[Change detection outputs]
-- Opening Marker --
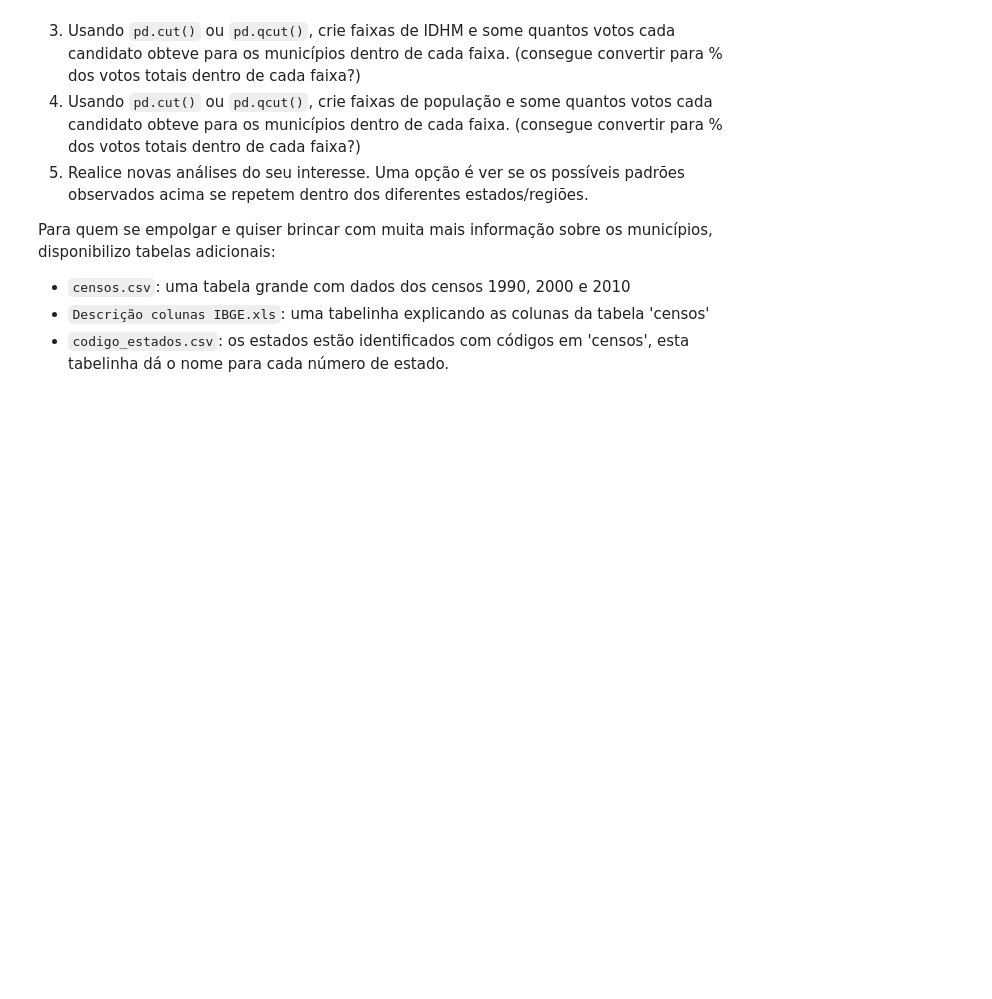
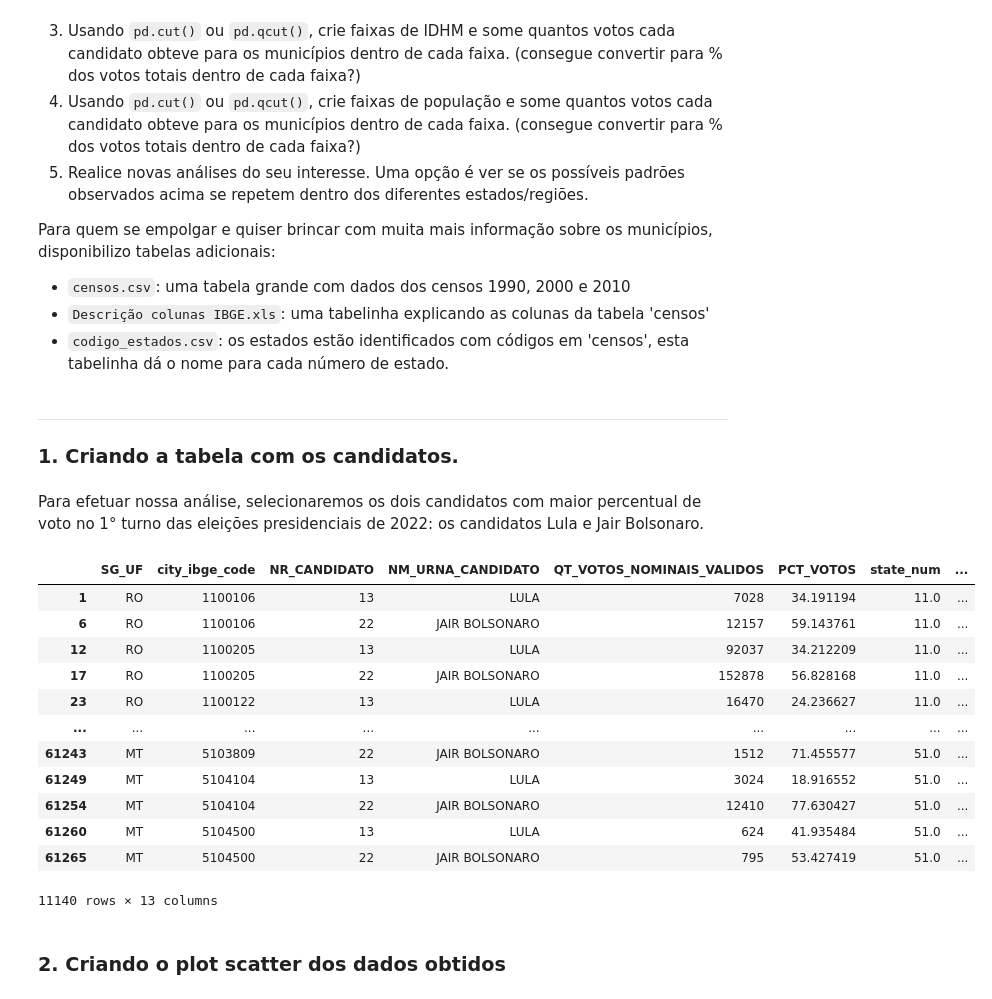
Before and after one commit to moseseusueus/ICE1050, a Jupyter notebook: Unidade01ProjetoFinal/Projeto_de_Análise-Eleições2022.ipynb, the cells around one changed output. Cells and saved outputs as stored; diff of their text form; code cells hidden in the pictures; blank space fills up the shorter version.

```diff
--- a/Unidade01ProjetoFinal/Projeto_de_Análise-Eleições2022.ipynb
+++ b/Unidade01ProjetoFinal/Projeto_de_Análise-Eleições2022.ipynb
@@ -239,3 +240,29 @@ Para quem se empolgar e quiser brincar com muita mais informação sobre os muni
 - `censos.csv`: uma tabela grande com dados dos censos 1990, 2000 e 2010
 - `Descrição colunas IBGE.xls`: uma tabelinha explicando as colunas da tabela 'censos'
 - `codigo_estados.csv`: os estados estão identificados com códigos em 'censos', esta tabelinha dá o nome para cada número de estado.
+# %% [markdown]
+<hr/>
+
+### 1. Criando a tabela com os candidatos.
+# %% [markdown]
+Para efetuar nossa análise, selecionaremos os dois candidatos com maior percentual de voto no 1° turno das eleições presidenciais de 2022: os candidatos Lula e Jair Bolsonaro.
+# %%
+# Selecionando dois candidatos utilizando boolean masks
+votosmn_idhm_correlacao = votos_idhm.loc[(votos_idhm['NR_CANDIDATO'] == 13) | (votos_idhm['NR_CANDIDATO'] == 22)]
+display(votosmn_idhm_correlacao)
+# %% [output]
+|  | SG_UF | city_ibge_code | NR_CANDIDATO | NM_URNA_CANDIDATO | QT_VOTOS_NOMINAIS_VALIDOS | PCT_VOTOS | state_num | ... |
+| 1 | RO | 1100106 | 13 | LULA | 7028 | 34.191194 | 11.0 | ... |
+| 6 | RO | 1100106 | 22 | JAIR BOLSONARO | 12157 | 59.143761 | 11.0 | ... |
+| 12 | RO | 1100205 | 13 | LULA | 92037 | 34.212209 | 11.0 | ... |
+| 17 | RO | 1100205 | 22 | JAIR BOLSONARO | 152878 | 56.828168 | 11.0 | ... |
+| 23 | RO | 1100122 | 13 | LULA | 16470 | 24.236627 | 11.0 | ... |
+| ... | ... | ... | ... | ... | ... | ... | ... | ... |
+| 61243 | MT | 5103809 | 22 | JAIR BOLSONARO | 1512 | 71.455577 | 51.0 | ... |
+| 61249 | MT | 5104104 | 13 | LULA | 3024 | 18.916552 | 51.0 | ... |
+| 61254 | MT | 5104104 | 22 | JAIR BOLSONARO | 12410 | 77.630427 | 51.0 | ... |
+| 61260 | MT | 5104500 | 13 | LULA | 624 | 41.935484 | 51.0 | ... |
+| 61265 | MT | 5104500 | 22 | JAIR BOLSONARO | 795 | 53.427419 | 51.0 | ... |
+11140 rows × 13 columns
+# %% [markdown]
+### 2. Criando o plot scatter dos dados obtidos
```
Also changed, not shown: parts of 3 cells of this notebook.
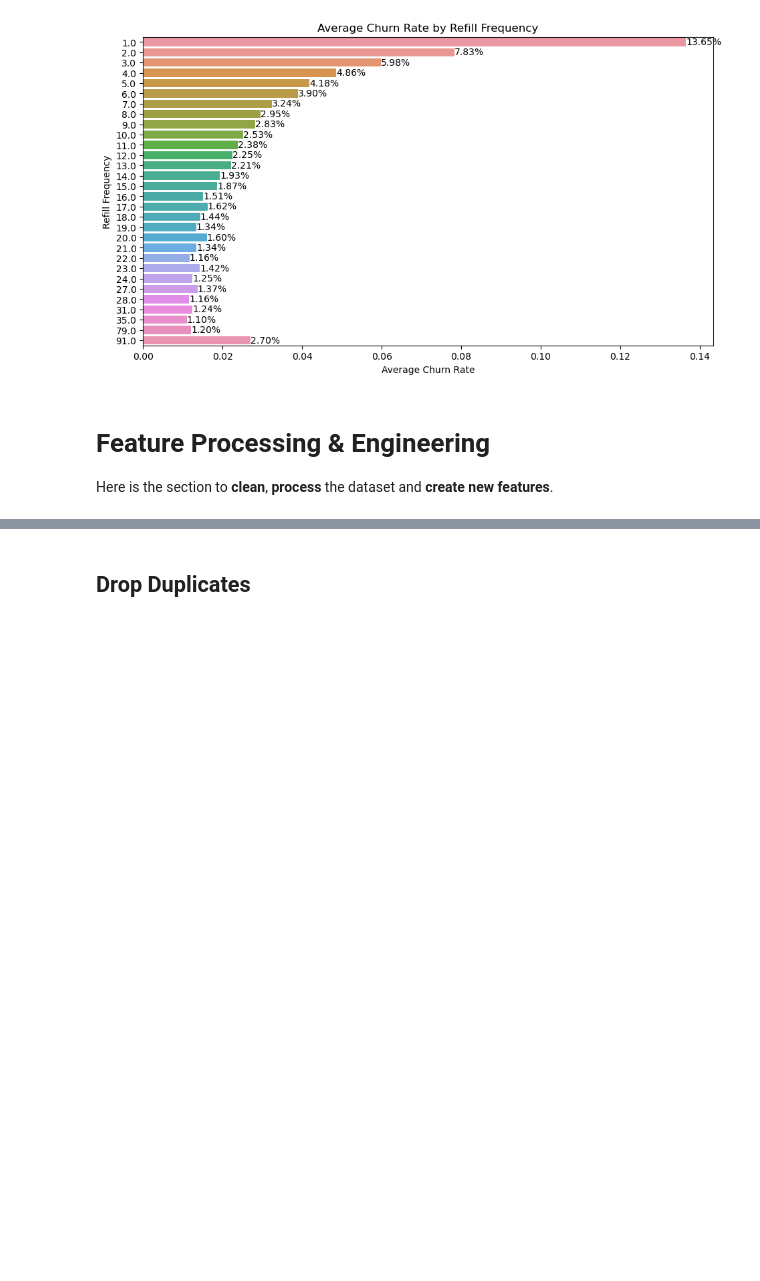
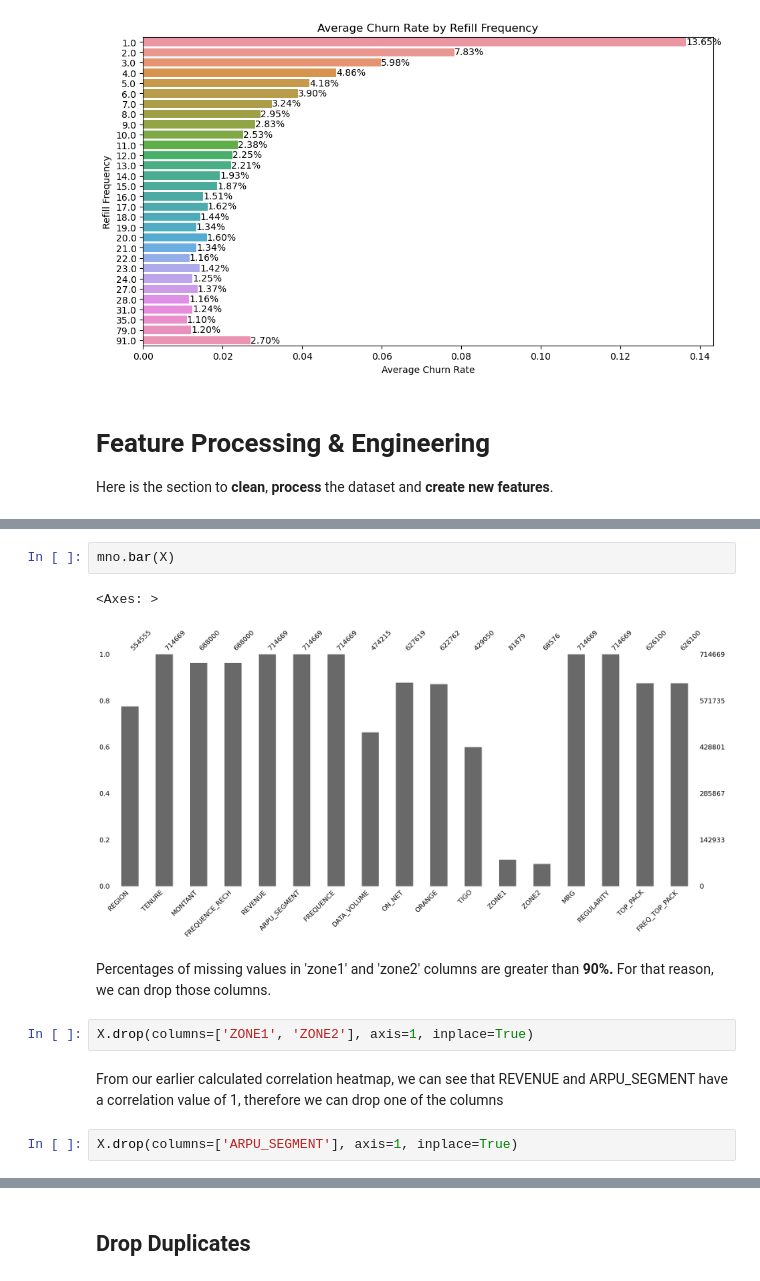
Before and after one commit to codedzifa/CAPSTONE, a Jupyter notebook: Capstone Customer Churn.ipynb, the cells around one changed output, grey strips where cells are left out. Cells and saved outputs as stored; diff of their text form; blank space fills up the shorter version.

```diff
--- a/Capstone Customer Churn.ipynb
+++ b/Capstone Customer Churn.ipynb
@@ -746,0 +875,13 @@ Here is the section to **clean**, **process** the dataset and **create new featu
+# %%
+mno.bar(X)
+# %% [output]
+<Axes: >
+[figure, added]
+# %% [markdown]
+Percentages of missing values in 'zone1' and 'zone2' columns are greater than __90%.__ For that reason, we can drop those columns.
+# %%
+X.drop(columns=['ZONE1', 'ZONE2'], axis=1, inplace=True)
+# %% [markdown]
+From our earlier calculated correlation heatmap, we can see that REVENUE and ARPU_SEGMENT have a correlation value of 1, therefore we can drop one of the columns
+# %%
+X.drop(columns=['ARPU_SEGMENT'], axis=1, inplace=True)
```
Also changed, not shown: parts of 57 cells of this notebook.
-- Closing Marker --
Once the pictures are removed, set down what remains of the entries above exactly.

→ EXERCISE SOLUTION:
Before and after one commit to moseseusueus/ICE1050, a Jupyter notebook: Unidade01ProjetoFinal/Projeto_de_Análise-Eleições2022.ipynb, the cells around one changed output. Cells and saved outputs as stored; diff of their text form; code cells hidden in the pictures; blank space fills up the shorter version.

```diff
--- a/Unidade01ProjetoFinal/Projeto_de_Análise-Eleições2022.ipynb
+++ b/Unidade01ProjetoFinal/Projeto_de_Análise-Eleições2022.ipynb
@@ -239,3 +240,29 @@ Para quem se empolgar e quiser brincar com muita mais informação sobre os muni
 - `censos.csv`: uma tabela grande com dados dos censos 1990, 2000 e 2010
 - `Descrição colunas IBGE.xls`: uma tabelinha explicando as colunas da tabela 'censos'
 - `codigo_estados.csv`: os estados estão identificados com códigos em 'censos', esta tabelinha dá o nome para cada número de estado.
+# %% [markdown]
+<hr/>
+
+### 1. Criando a tabela com os candidatos.
+# %% [markdown]
+Para efetuar nossa análise, selecionaremos os dois candidatos com maior percentual de voto no 1° turno das eleições presidenciais de 2022: os candidatos Lula e Jair Bolsonaro.
+# %%
+# Selecionando dois candidatos utilizando boolean masks
+votosmn_idhm_correlacao = votos_idhm.loc[(votos_idhm['NR_CANDIDATO'] == 13) | (votos_idhm['NR_CANDIDATO'] == 22)]
+display(votosmn_idhm_correlacao)
+# %% [output]
+|  | SG_UF | city_ibge_code | NR_CANDIDATO | NM_URNA_CANDIDATO | QT_VOTOS_NOMINAIS_VALIDOS | PCT_VOTOS | state_num | ... |
+| 1 | RO | 1100106 | 13 | LULA | 7028 | 34.191194 | 11.0 | ... |
+| 6 | RO | 1100106 | 22 | JAIR BOLSONARO | 12157 | 59.143761 | 11.0 | ... |
+| 12 | RO | 1100205 | 13 | LULA | 92037 | 34.212209 | 11.0 | ... |
+| 17 | RO | 1100205 | 22 | JAIR BOLSONARO | 152878 | 56.828168 | 11.0 | ... |
+| 23 | RO | 1100122 | 13 | LULA | 16470 | 24.236627 | 11.0 | ... |
+| ... | ... | ... | ... | ... | ... | ... | ... | ... |
+| 61243 | MT | 5103809 | 22 | JAIR BOLSONARO | 1512 | 71.455577 | 51.0 | ... |
+| 61249 | MT | 5104104 | 13 | LULA | 3024 | 18.916552 | 51.0 | ... |
+| 61254 | MT | 5104104 | 22 | JAIR BOLSONARO | 12410 | 77.630427 | 51.0 | ... |
+| 61260 | MT | 5104500 | 13 | LULA | 624 | 41.935484 | 51.0 | ... |
+| 61265 | MT | 5104500 | 22 | JAIR BOLSONARO | 795 | 53.427419 | 51.0 | ... |
+11140 rows × 13 columns
+# %% [markdown]
+### 2. Criando o plot scatter dos dados obtidos
```
Also changed, not shown: parts of 3 cells of this notebook.
Before and after one commit to codedzifa/CAPSTONE, a Jupyter notebook: Capstone Customer Churn.ipynb, the cells around one changed output, grey strips where cells are left out. Cells and saved outputs as stored; diff of their text form; blank space fills up the shorter version.

```diff
--- a/Capstone Customer Churn.ipynb
+++ b/Capstone Customer Churn.ipynb
@@ -746,0 +875,13 @@ Here is the section to **clean**, **process** the dataset and **create new featu
+# %%
+mno.bar(X)
+# %% [output]
+<Axes: >
+[figure, added]
+# %% [markdown]
+Percentages of missing values in 'zone1' and 'zone2' columns are greater than __90%.__ For that reason, we can drop those columns.
+# %%
+X.drop(columns=['ZONE1', 'ZONE2'], axis=1, inplace=True)
+# %% [markdown]
+From our earlier calculated correlation heatmap, we can see that REVENUE and ARPU_SEGMENT have a correlation value of 1, therefore we can drop one of the columns
+# %%
+X.drop(columns=['ARPU_SEGMENT'], axis=1, inplace=True)
```
Also changed, not shown: parts of 57 cells of this notebook.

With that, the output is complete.